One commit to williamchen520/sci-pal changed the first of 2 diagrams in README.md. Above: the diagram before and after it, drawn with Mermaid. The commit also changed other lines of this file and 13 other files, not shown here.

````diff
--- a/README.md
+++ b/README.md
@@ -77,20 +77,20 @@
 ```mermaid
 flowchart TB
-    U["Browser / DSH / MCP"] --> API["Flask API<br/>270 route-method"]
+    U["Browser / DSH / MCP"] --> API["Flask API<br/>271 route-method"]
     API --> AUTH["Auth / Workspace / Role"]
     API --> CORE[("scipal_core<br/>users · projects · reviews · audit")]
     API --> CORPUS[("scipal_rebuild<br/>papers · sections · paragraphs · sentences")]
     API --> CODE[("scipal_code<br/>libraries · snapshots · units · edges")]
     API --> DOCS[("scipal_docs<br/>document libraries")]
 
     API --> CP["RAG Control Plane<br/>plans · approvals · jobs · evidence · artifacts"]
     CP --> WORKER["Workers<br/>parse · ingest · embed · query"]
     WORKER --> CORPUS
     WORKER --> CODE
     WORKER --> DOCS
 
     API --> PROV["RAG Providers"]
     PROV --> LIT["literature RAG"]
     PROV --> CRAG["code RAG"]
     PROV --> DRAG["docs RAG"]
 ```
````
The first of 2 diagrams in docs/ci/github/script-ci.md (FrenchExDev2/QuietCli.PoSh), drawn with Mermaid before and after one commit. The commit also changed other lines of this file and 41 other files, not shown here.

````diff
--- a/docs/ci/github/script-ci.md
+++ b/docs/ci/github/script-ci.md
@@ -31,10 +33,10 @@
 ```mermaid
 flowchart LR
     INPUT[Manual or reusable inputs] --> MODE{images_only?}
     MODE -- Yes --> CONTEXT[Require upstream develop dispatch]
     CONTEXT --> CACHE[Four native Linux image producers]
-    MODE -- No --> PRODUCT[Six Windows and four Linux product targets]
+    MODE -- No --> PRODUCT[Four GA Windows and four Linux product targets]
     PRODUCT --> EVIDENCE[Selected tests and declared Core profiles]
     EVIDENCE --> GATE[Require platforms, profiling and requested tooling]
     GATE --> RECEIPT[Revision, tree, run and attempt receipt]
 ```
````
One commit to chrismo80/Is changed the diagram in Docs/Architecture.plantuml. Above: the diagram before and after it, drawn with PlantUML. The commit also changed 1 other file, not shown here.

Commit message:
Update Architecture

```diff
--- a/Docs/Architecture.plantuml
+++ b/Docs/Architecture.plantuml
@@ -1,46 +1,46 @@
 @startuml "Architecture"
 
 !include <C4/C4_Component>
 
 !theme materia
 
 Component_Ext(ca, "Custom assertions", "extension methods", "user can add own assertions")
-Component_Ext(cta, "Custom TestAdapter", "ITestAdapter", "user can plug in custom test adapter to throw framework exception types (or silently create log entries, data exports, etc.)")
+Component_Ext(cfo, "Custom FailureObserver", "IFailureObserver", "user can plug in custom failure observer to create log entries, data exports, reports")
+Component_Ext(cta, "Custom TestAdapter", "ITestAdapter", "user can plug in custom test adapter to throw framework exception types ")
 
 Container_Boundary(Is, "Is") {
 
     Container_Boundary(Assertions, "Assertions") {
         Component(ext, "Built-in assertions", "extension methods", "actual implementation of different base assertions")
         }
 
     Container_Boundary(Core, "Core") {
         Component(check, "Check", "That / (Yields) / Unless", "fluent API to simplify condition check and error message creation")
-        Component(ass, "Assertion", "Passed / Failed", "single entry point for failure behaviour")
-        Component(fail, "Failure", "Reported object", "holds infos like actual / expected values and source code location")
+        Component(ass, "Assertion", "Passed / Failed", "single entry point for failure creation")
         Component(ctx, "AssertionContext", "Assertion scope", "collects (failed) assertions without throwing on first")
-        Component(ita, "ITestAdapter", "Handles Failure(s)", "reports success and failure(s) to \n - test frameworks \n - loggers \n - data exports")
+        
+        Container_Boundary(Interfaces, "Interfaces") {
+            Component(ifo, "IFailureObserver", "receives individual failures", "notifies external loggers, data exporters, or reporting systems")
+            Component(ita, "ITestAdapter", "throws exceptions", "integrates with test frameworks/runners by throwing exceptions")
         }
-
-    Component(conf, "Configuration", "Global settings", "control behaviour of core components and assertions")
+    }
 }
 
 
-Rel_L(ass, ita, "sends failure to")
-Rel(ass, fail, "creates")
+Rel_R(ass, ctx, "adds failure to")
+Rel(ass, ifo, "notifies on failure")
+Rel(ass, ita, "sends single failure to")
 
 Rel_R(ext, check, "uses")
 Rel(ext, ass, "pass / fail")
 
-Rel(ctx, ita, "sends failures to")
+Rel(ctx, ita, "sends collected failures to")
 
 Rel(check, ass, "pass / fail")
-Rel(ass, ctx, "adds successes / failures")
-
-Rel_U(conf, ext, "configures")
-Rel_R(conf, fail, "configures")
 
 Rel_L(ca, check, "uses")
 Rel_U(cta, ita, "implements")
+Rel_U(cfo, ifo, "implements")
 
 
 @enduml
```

※ ※ ※

EXERCISE
Take every line in the preceding listing that contains "Architecture" and copy it.

EXERCISE SOLUTION
One commit to chrismo80/Is changed the diagram in Docs/Architecture.plantuml. Above: the diagram before and after it, drawn with PlantUML. The commit also changed 1 other file, not shown here.
Update Architecture
--- a/Docs/Architecture.plantuml
+++ b/Docs/Architecture.plantuml
 @startuml "Architecture"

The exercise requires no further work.